> Data for this task:
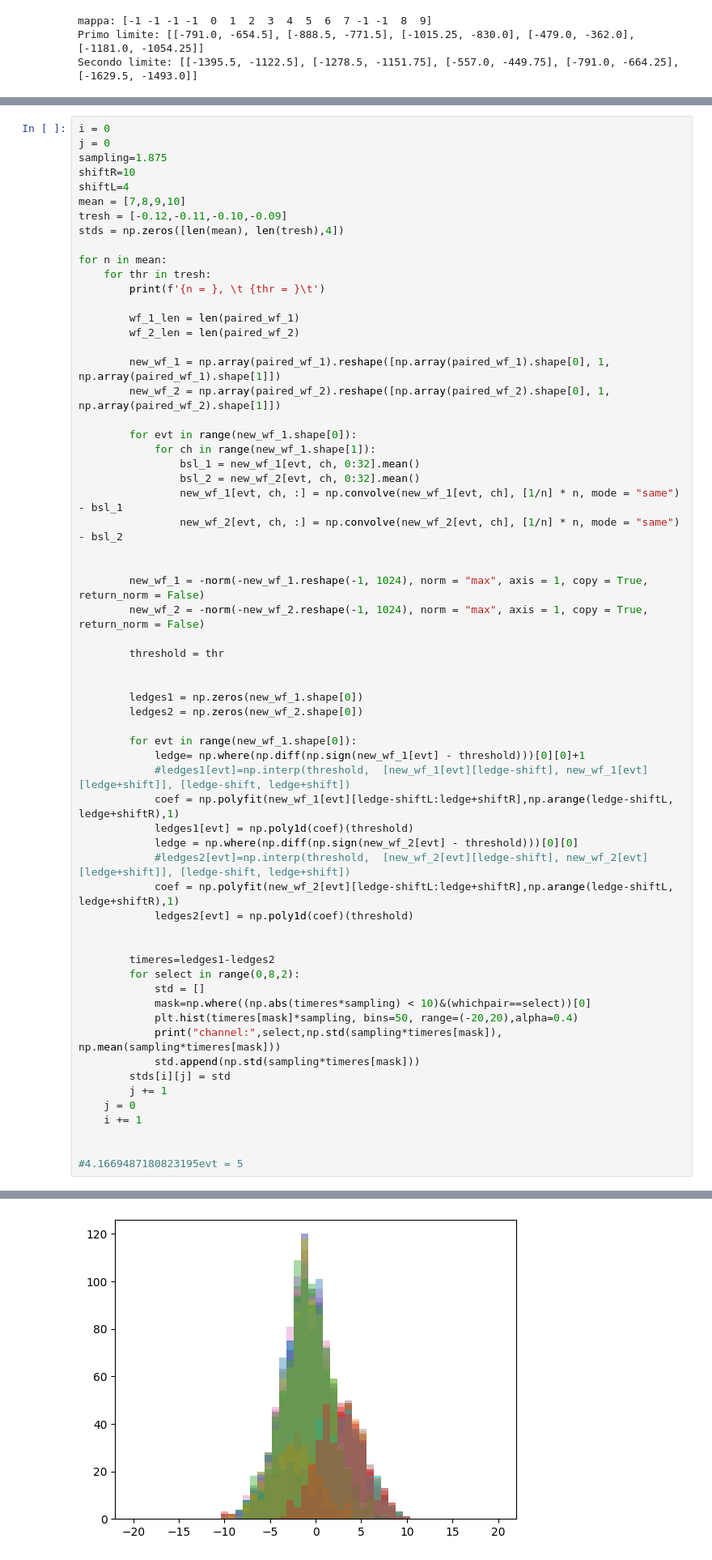
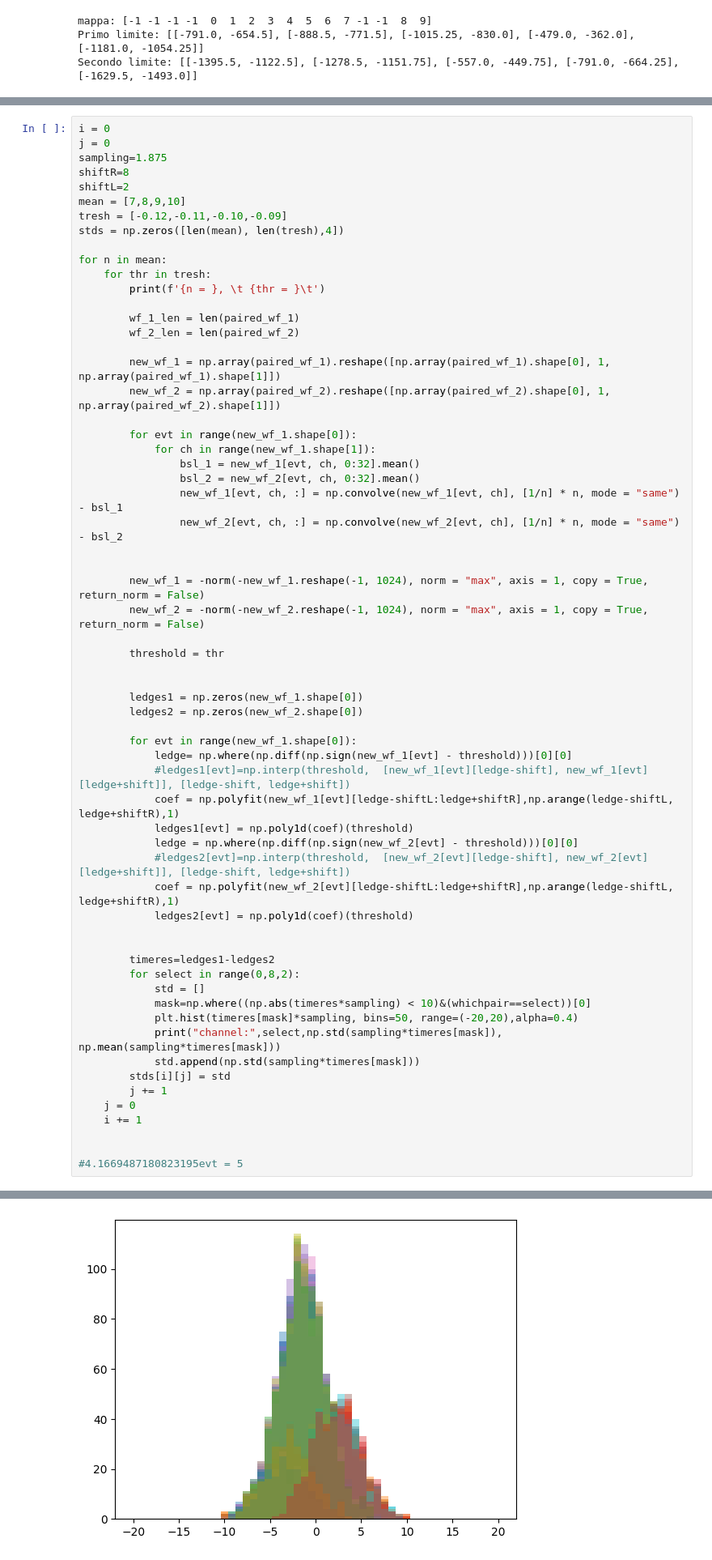
Before and after one commit to 0-DvD-0/Sfera, a Jupyter notebook: Jupyter/timing_waveforms_v3 Pulito.ipynb, the cells around one changed output, grey strips where cells are left out. Shown at 81% size. Saved outputs shown, nothing was run; the diff lists cells and outputs as text.

```diff
--- a/Jupyter/timing_waveforms_v3 Pulito.ipynb
+++ b/Jupyter/timing_waveforms_v3 Pulito.ipynb
@@ -145,8 +145,8 @@ plt.hist(whichpair)
 i = 0
 j = 0
 sampling=1.875
-shiftR=10
-shiftL=4
+shiftR=8
+shiftL=2
 mean = [7,8,9,10]
 tresh = [-0.12,-0.11,-0.10,-0.09]
 stds = np.zeros([len(mean), len(tresh),4])
@@ -179,7 +179,7 @@ for n in mean:
         ledges2 = np.zeros(new_wf_2.shape[0])
 
         for evt in range(new_wf_1.shape[0]):
-            ledge= np.where(np.diff(np.sign(new_wf_1[evt] - threshold)))[0][0]+1
+            ledge= np.where(np.diff(np.sign(new_wf_1[evt] - threshold)))[0][0]
             #ledges1[evt]=np.interp(threshold,  [new_wf_1[evt][ledge-shift], new_wf_1[evt][ledge+shift]], [ledge-shift, ledge+shift])
             coef = np.polyfit(new_wf_1[evt][ledge-shiftL:ledge+shiftR],np.arange(ledge-shiftL, ledge+shiftR),1)
             ledges1[evt] = np.poly1d(coef)(threshold)
@@ -224,4 +224,4 @@ channel: 6 2.5079986669577132 2.7991589952517466
-[figure, old version]
+[figure, new version]
 # %%
 select = 0
 for n in range(len(tresh)):
```
Also changed, not shown: parts of 3 cells of this notebook.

> To do: In the records above, find each line that holds the word "threshold"; copy all such lines.

> Completed exercise:
-            ledge= np.where(np.diff(np.sign(new_wf_1[evt] - threshold)))[0][0]+1
+            ledge= np.where(np.diff(np.sign(new_wf_1[evt] - threshold)))[0][0]
             #ledges1[evt]=np.interp(threshold,  [new_wf_1[evt][ledge-shift], new_wf_1[evt][ledge+shift]], [ledge-shift, ledge+shift])
             ledges1[evt] = np.poly1d(coef)(threshold)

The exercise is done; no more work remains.